# What needs to be done
When checking the entries below, count every line with the word "const", then give only that number.

# Web interface edit records
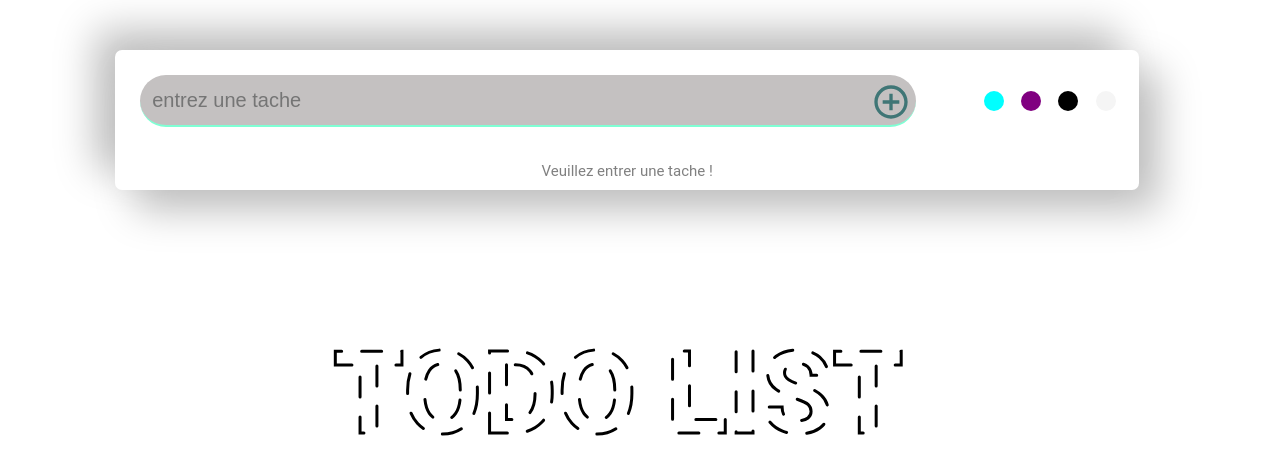
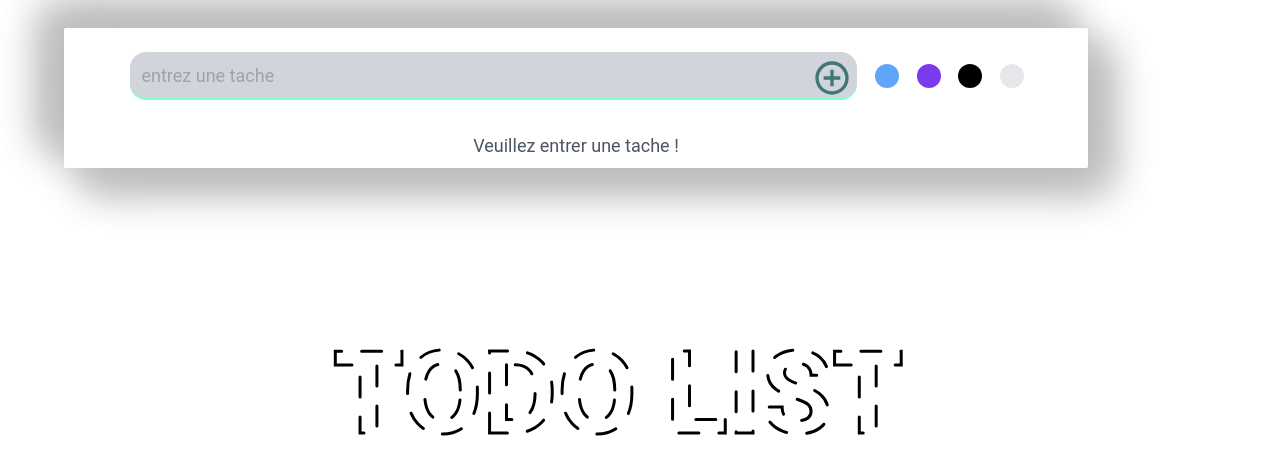
Before and after one commit to WIBR45919/ToDoList-in-Vue-js, a Vue app: page / in a window 1280 px wide. Shown: the top 474 px of the page. Built offline with nearby package versions, Linux system fonts and the light colour scheme.

Commit message:
style: adding tailwind to my project and replacing some css classes

```diff
--- /dev/null
+++ b/postcss.config.js
@@ -0,0 +1,6 @@
+module.exports = {
+  plugins: {
+    tailwindcss: {},
+    autoprefixer: {},
+  },
+}
--- a/src/App.vue
+++ b/src/App.vue
@@ -1,11 +1,12 @@
 <template>
-  <div class="parent">
-    <div class="bg">
-      <svg xmlns="http://www.w3.org/2000/svg">
+  <div class="flex justify-center items-center relative">
+    <div class="w-4/5 fixed top-4/5 left-1/2 flex items-center justify-center
+     z-1- transform -translate-x-2/4 translate-y-35" style="top: 35%">
+      <svg xmlns="http://www.w3.org/2000/svg" class="w-3/5">
         <text x="0" y="100">TODO LIST</text>
       </svg>
     </div>
-    <div class="content">
+    <div class="absolute bg-transparent rounded-sm content mx-0 my-7 w-4/5 z-10">
       <Todo/>
     </div>
   </div>
@@ -16,6 +17,7 @@
 import { defineComponent } from 'vue';
 import Todo from "./components/Todo.vue";
 
+
 export default defineComponent({
   name: 'App',
   components: {
@@ -25,10 +27,6 @@ export default defineComponent({
 </script>
 
 <style>
-*{
-  margin: 0;
-  padding: 0;
-}
 #app {
   font-family: Roboto,Avenir, Helvetica, Arial, sans-serif;
   -webkit-font-smoothing: antialiased;
@@ -38,28 +36,9 @@ export default defineComponent({
   position: relative;
   transition: all 0.3s;
 }
-.parent{
-  display: flex;
-  justify-content: center;
-  align-items: center;
-  position: relative;
-}
-.parent .bg{
-  width: 80%;
-  position: fixed;
-  top: 35%;
-  left: 50%;
-  transform: translate(-50%,35%);
-  display: flex;
-  align-items: center;
-  justify-content: center;
-  z-index: -1;
-}
+
 @media screen and (min-width: 800px){
-  .parent .bg svg{
-    width: 60%;
-  }
-  .parent .bg svg text{
+   svg text{
     font-size: 9vw;
     font-weight: bold;
     fill: none;
@@ -79,16 +58,10 @@ export default defineComponent({
   }
 }
 .content{
-  position: absolute;
-  width: 80vw;
-  margin: 25px 0;
-  border-radius: 7px;
   top: 15%;
   left: 5%;
-  background: transparent;
   box-shadow:  20px 20px 40px #bebebe,
   -20px -20px 40px #bebebe;
-  z-index: 2;
 }
 @media screen and (max-width: 790px){
   .parent .bg{
@@ -97,7 +70,6 @@ export default defineComponent({
 }
 h2{
   color: #3f7676;
-  font-family: Roboto;
 }
 .todo{
   display: flex;
--- /dev/null
+++ b/src/assets/css/main.css
@@ -0,0 +1,20 @@
+@tailwind base;
+@tailwind components;
+@tailwind utilities;
+
+@layer components {
+    .theme{
+        @apply w-1/6 flex justify-around items-center
+    }
+     .theme span{
+        @apply inline-block w-6 h-6 rounded-2xl cursor-pointer
+    }
+    .td-shadow{
+        box-shadow: inset 20px 20px 40px #bebebe,
+        inset -20px -20px 40px #ffffff;
+    }
+    input{
+        @apply outline-none h-12 w-full border-none text-gray-600 bg-gray-300 py-0 pr-11 pl-3 rounded-2xl
+        text-lg border-b-2 border-solid border-blue-300
+    }
+}
--- a/src/components/InputTask.vue
+++ b/src/components/InputTask.vue
@@ -1,6 +1,6 @@
 <template>
-   <div class="search">
-       <input type="text" required placeholder="entrez une tache" v-model="enter" @keyup.enter="sendTask">
+   <div class="flex p-2.5 w-3/4 relative">
+       <input class="b-b" type="text" required placeholder="entrez une tache" v-model="enter" @keyup.enter="sendTask">
           <button type="button" @click="sendTask" title="Ajouter a la liste des taches">
            <span>
               <svg xmlns="http://www.w3.org/2000/svg" height="40px" viewBox="0 0 24 24" width="40px" fill="#3f7676"><path d="M0 0h24v24H0z" fill="none"/><path d="M13 7h-2v4H7v2h4v4h2v-4h4v-2h-4V7zm-1-5C6.48 2 2 6.48 2 12s4.48 10 10 10 10-4.48 10-10S17.52 2 12 2zm0 18c-4.41 0-8-3.59-8-8s3.59-8 8-8 8 3.59 8 8-3.59 8-8 8z"/></svg>
@@ -34,24 +34,10 @@ export default defineComponent({
 </script>
 
 <style scoped>
-    .search{
-        display: flex;
-        padding: 10px;
-        width: 78%;
-        position: relative;
-    }
- input{
-     outline: none;
-     height: 50px;
-     padding: 0 45px 0 12px;
-     border-radius: 50px;
-     width: 100%;
-     font-size: 20px;
-     border: none;
-     background-color: #c4c1c1;
-     border-bottom: 2px solid aquamarine;
-     color: #525050;
- }
+
+.b-b{
+  border-bottom: 2px solid aquamarine;
+}
  button{
      position: absolute;
      display: flex;
--- a/src/components/TaskDone.vue
+++ b/src/components/TaskDone.vue
@@ -1,5 +1,5 @@
 <template>
-<div class="todo do">
+<div class="todo td-shadow opacity-50 bg-gray-100">
     <div class="check">
         <input type="checkbox" @change="taskDo" :checked="task.isDone">
     </div>
@@ -44,14 +44,4 @@ export default defineComponent({
 </script>
 
 <style scoped>
-
-.line-through {
-    text-decoration: line-through;
-}
-.do{
-    opacity: 0.5;
-    background: #e0e0e0;
-    box-shadow: inset 20px 20px 40px #bebebe,
-    inset -20px -20px 40px #ffffff;
-}
 </style>
--- a/src/components/Todo.vue
+++ b/src/components/Todo.vue
@@ -1,23 +1,23 @@
 <template>
     <div class="content">
-        <div class="input" :class="chooseBg">
+        <div class="flex justify-center items-center p-3.5 h-1/5" :class="chooseBg">
             <InputTask  @addTask="addTask" />
             <div class="theme">
-                <span title="theme aqua" @click="changeBg('Aqua')"></span>
-                <span title="theme purple" @click="changeBg('Purple')"></span>
-                <span title="theme black" @click="changeBg('Black')"></span>
-                <span title="theme white" @click="changeBg('Normal')"></span>
+                <span class="bg-blue-400" title="theme Aqua" @click="changeBg('Aqua')"></span>
+                <span class="bg-purple-600" title="theme purple" @click="changeBg('Purple')"></span>
+                <span class="bg-black" title="theme black" @click="changeBg('Black')"></span>
+                <span class="bg-gray-200" title="theme white" @click="changeBg('Normal')"></span>
             </div>
         </div>
-        <div class="task" :class="chooseBg">
-            <h2 :class="chooseBg" v-show="taskNotDone.length !== 0">Task List</h2>
-            <p :class="chooseBg" class="placeholder" v-show="taskNotDone.length === 0">Veuillez entrer une tache !</p>
+        <div class="px-3.5 py-2" :class="chooseBg">
+            <h2 :class="chooseBg" class="text-green-500 text-2xl" v-show="taskNotDone.length !== 0">Task List</h2>
+            <p :class="chooseBg" class="text-center text-gray-600 text-lg" v-show="taskNotDone.length === 0">Veuillez entrer une tache !</p>
 
               <template v-for="task in taskNotDone" :key="task.id">
                   <TaskNotDone :task="task" @check="toggleTaskStatus" @delete="deleteTask" @edit="detectEdit"/>
               </template>
 
-            <h2 :class="chooseBg" v-show="taskDone.length !== 0">Already Doing</h2>
+            <h2 :class="chooseBg" class="text-green-500 pt-10 text-2xl" v-show="taskDone.length !== 0">Already Doing</h2>
 
                 <template v-for="task in taskDone" :key="task.id">
                     <TaskDone :task="task" @check="toggleTaskStatus"  @delete="deleteTask"/>
@@ -29,7 +29,7 @@
 
 <script lang="ts">
 
-import {defineComponent, onMounted, onUnmounted} from "vue";
+import {defineComponent, onMounted} from "vue";
 import { computed, reactive } from 'vue';
 
 import TaskDone from "@/components/TaskDone.vue";
@@ -51,17 +51,17 @@ export default defineComponent({
               'text-black'
             ],
             Purple:  [
-              'bg-purple',
-              'text-purple'
+              'bg-purple-600',
+              'text-purple-600'
             ],
             Aqua:  [
-              'bg-aqua',
-              'text-aqua'
+              'bg-blue-400',
+              'text-aqua-400'
             ],
             Normal: ['']
         }
         const persistTasks:string = 'ARRAY_OF_TASKS';
-        let chooseBg = reactive<string[]>(['']);
+        let chooseBg = reactive<string[]>([]);
 
         onMounted(()=>{
           initializeTaskList()
@@ -106,17 +106,13 @@ export default defineComponent({
           else Object.assign(tabList, JSON.parse(localStorage.getItem(persistTasks) || '[]'));
         }
         const changeBg = (color:string = "Black"): void =>{
-          chooseBg = bgObject.Aqua
-          console.log(color)
+          chooseBg[0] = bgObject[color as keyof {}]
         }
         const toggleTaskStatus = (id: number): void => {
           const toggledTask = tabList.find((elt: TaskModel) => elt.id === id);
           toggledTask!.isDone = !toggledTask!.isDone;
           addTaskToLocalStorage()
         }
-        onUnmounted(()=>{
-          localStorage.setItem(persistTasks, '')
-        })
 
         return{
             taskDone, taskNotDone, deleteTask,addTask,detectEdit,
@@ -128,63 +124,4 @@ export default defineComponent({
 
 <style scoped>
 
-.input{
-    display: flex;
-    justify-content: space-between;
-    align-items: center;
-    padding: 15px;
-    height: 20%;
-}
-.theme{
-    width: 15%;
-    display: flex;
-    justify-content: space-around;
-    align-items: center;
-}
-    .theme span{
-        display: inline-block;
-        width: 20px;height: 20px;border-radius: 50%;
-        cursor: pointer;
-    }
-    .theme span:nth-child(1){
-        background-color: aqua;
-    }
-    .theme span:nth-child(2){
-        background-color: purple;
-    }
-    .theme span:nth-child(3){
-        background-color: black;
-    }
-    .theme span:nth-child(4){
-      background-color: whitesmoke;
-    }
-    .task{
-        padding: 10px 15px;
-    }
-    .task h2{
-        color: #3f7676;
-    }
-    .placeholder{
-      text-align: center;
-      color: gray;
-      font-size: 15px;
-    }
-    .bg-black{
-      background-color: #131313;
-    }
-    .bg-purple{
-      background-color: #6724f1;
-    }
-    .bg-aqua{
-      background-color: #9ae7cc;
-    }
-    .text-black{
-      color: white!important;
-    }
-    .text-purple{
-      color: white!important;
-    }
-    .text-aqua{
-      color: #282626!important;
-    }
 </style>
--- a/src/main.ts
+++ b/src/main.ts
@@ -1,4 +1,6 @@
 import { createApp } from 'vue'
 import App from './App.vue'
+import './assets/css/main.css'
+import store from './store'
 
-createApp(App).mount('#app')
+createApp(App).use(store).mount('#app')
--- /dev/null
+++ b/src/store/index.ts
@@ -0,0 +1,12 @@
+import { createStore } from 'vuex'
+
+export default createStore({
+  state: {
+  },
+  mutations: {
+  },
+  actions: {
+  },
+  modules: {
+  }
+})
--- /dev/null
+++ b/tailwind.config.js
@@ -0,0 +1,14 @@
+module.exports = {
+  purge: ['./index.html', './src/**/*.{vue,js,ts,jsx,tsx}'],
+  darkMode: false, // or 'media' or 'class'
+  theme: {
+    extend: {
+      zIndex: { '1-': '-1'},
+      translate: { '35' : '35%'}
+    },
+  },
+  variants: {
+    extend: {},
+  },
+  plugins: [],
+}
```
Also changed, not shown: package.json (+7 -1 lines), 1 other file (tests, documents, lock files or other folders).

# Final answer
4